* What the task asks: Check every line of the data below for the word "useContext", then give only the number of lines that have it.

### The data ###

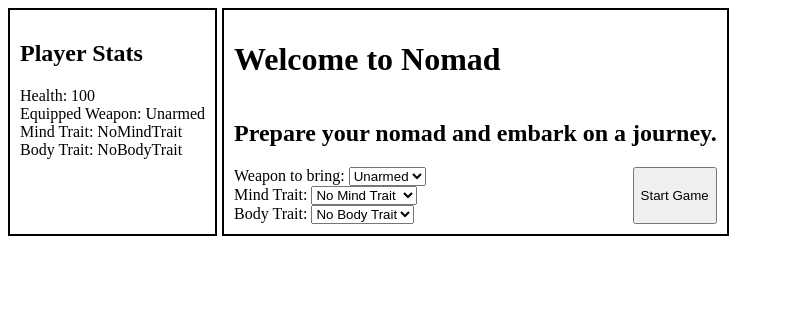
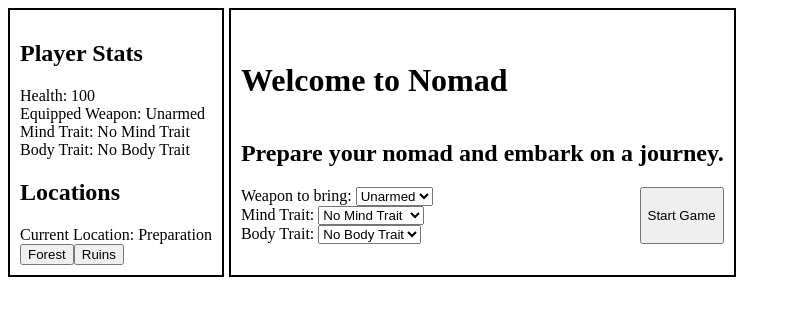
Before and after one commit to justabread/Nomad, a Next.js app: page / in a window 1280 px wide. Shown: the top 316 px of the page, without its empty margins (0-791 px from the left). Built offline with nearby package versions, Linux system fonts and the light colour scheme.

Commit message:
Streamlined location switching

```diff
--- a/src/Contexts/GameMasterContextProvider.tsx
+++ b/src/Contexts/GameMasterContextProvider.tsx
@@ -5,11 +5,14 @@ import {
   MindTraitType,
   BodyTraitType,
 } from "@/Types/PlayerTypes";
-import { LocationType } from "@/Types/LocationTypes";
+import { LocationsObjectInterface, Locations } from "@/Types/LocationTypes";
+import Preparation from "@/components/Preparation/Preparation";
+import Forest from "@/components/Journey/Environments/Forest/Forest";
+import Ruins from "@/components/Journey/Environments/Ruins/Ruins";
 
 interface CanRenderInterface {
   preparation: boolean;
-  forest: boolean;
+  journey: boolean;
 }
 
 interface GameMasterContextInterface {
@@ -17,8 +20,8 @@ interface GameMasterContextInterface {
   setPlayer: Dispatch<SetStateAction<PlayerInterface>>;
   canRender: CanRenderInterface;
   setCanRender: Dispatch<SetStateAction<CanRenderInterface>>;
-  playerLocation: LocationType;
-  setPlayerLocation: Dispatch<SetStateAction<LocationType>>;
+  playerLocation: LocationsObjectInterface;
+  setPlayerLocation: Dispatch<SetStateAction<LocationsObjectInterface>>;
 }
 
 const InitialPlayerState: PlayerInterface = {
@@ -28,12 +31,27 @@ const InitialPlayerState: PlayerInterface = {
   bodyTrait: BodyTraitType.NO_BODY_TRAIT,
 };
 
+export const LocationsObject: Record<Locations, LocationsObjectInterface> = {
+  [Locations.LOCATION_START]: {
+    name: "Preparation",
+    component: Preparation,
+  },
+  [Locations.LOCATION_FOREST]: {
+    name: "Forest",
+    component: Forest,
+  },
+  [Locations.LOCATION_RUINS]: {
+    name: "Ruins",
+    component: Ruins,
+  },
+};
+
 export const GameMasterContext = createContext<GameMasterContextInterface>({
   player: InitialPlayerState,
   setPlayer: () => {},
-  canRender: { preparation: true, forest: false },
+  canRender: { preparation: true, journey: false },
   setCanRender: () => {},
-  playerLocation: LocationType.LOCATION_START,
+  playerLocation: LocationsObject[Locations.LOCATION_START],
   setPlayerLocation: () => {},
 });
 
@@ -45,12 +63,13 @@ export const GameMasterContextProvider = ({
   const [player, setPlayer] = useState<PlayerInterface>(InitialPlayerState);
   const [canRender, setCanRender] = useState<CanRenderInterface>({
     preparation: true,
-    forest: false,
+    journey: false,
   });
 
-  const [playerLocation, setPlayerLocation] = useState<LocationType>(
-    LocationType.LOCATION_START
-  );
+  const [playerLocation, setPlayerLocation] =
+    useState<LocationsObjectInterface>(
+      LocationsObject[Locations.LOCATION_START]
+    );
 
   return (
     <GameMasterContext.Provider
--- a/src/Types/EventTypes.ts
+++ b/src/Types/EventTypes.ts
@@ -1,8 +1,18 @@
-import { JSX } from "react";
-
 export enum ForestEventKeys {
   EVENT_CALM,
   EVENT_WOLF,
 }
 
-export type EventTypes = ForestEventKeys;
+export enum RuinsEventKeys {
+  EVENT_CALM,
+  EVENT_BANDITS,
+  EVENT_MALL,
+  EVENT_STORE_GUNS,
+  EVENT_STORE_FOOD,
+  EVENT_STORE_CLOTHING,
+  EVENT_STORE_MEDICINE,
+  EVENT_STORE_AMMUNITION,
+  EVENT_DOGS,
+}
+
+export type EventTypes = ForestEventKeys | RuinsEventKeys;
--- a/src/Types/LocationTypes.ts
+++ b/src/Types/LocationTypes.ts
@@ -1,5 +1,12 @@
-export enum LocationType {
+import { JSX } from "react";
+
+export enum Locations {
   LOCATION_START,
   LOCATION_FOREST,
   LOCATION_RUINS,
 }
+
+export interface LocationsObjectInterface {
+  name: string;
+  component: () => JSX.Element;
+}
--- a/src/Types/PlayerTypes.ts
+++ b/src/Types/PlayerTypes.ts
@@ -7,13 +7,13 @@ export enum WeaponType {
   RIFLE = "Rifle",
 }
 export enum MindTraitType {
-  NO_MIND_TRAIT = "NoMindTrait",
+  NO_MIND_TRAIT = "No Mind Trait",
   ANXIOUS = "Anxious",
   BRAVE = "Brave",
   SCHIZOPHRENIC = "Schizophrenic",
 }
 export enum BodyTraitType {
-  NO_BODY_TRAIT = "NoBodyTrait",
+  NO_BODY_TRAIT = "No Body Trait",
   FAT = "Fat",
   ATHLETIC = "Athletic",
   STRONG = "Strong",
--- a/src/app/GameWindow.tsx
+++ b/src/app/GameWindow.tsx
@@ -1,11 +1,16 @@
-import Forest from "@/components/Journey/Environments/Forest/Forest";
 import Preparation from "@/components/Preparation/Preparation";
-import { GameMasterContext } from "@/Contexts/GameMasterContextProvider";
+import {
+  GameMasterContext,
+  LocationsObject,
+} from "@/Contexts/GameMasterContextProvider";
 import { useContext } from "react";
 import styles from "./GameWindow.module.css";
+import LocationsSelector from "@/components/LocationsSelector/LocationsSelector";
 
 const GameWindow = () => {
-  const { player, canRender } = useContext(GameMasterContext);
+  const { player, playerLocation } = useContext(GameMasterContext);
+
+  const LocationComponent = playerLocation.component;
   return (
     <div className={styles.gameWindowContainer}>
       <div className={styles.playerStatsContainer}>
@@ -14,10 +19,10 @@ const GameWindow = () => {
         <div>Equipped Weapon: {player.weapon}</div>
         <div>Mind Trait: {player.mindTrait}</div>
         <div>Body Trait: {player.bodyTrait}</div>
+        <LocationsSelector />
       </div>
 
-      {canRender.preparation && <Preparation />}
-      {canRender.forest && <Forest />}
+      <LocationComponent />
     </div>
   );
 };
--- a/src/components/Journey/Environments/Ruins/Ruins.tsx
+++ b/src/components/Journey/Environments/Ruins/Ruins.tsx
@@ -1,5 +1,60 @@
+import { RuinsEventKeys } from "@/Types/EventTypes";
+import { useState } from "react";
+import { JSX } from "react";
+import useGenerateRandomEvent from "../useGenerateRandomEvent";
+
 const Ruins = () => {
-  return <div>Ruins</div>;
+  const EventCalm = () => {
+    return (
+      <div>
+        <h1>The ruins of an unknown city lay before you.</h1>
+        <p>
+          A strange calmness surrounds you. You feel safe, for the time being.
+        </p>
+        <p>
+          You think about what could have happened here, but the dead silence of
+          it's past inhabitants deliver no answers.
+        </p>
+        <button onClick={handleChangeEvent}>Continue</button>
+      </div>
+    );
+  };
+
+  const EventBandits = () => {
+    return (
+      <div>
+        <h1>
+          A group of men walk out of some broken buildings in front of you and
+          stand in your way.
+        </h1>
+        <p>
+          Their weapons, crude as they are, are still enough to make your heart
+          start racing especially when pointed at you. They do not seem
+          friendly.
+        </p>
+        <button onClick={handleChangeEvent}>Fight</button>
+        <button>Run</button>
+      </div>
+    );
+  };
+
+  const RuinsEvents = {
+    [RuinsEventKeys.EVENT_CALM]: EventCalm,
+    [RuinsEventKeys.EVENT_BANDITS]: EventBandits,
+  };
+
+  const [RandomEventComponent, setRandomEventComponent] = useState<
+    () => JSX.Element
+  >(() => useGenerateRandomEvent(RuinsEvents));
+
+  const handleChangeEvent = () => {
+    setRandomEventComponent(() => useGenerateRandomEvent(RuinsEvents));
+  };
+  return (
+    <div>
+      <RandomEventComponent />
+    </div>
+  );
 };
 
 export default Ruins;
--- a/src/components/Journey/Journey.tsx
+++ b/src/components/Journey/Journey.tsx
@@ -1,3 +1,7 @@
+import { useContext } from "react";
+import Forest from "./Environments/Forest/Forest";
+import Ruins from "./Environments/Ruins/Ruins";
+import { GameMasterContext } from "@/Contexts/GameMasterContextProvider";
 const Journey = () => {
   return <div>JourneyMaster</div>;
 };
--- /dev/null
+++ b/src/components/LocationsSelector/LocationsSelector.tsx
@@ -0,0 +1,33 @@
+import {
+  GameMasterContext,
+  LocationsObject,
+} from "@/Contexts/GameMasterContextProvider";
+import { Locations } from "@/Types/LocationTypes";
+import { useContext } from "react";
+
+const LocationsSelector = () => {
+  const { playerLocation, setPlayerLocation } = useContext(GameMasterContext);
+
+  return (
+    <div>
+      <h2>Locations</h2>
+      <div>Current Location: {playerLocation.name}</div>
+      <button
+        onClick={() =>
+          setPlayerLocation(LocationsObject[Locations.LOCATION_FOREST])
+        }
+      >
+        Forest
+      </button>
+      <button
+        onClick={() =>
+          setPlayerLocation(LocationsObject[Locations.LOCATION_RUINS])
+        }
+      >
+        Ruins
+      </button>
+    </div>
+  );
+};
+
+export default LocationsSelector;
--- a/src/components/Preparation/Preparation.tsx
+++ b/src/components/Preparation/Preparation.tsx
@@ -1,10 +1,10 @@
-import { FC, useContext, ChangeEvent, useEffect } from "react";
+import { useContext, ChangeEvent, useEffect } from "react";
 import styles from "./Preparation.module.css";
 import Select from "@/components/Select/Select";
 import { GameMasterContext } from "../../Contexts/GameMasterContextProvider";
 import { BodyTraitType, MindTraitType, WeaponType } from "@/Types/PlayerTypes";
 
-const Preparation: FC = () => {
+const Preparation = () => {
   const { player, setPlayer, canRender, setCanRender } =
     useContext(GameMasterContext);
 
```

###
### The data ###

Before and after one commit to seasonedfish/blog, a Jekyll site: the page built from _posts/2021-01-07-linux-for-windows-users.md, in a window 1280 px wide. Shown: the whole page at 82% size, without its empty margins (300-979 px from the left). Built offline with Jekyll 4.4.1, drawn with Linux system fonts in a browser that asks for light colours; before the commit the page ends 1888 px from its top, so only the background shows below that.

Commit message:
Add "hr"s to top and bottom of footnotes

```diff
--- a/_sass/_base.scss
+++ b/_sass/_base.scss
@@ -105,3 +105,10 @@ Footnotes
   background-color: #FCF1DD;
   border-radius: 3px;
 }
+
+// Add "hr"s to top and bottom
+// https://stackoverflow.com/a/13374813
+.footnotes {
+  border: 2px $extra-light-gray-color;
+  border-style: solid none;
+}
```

###

* Answer space: 9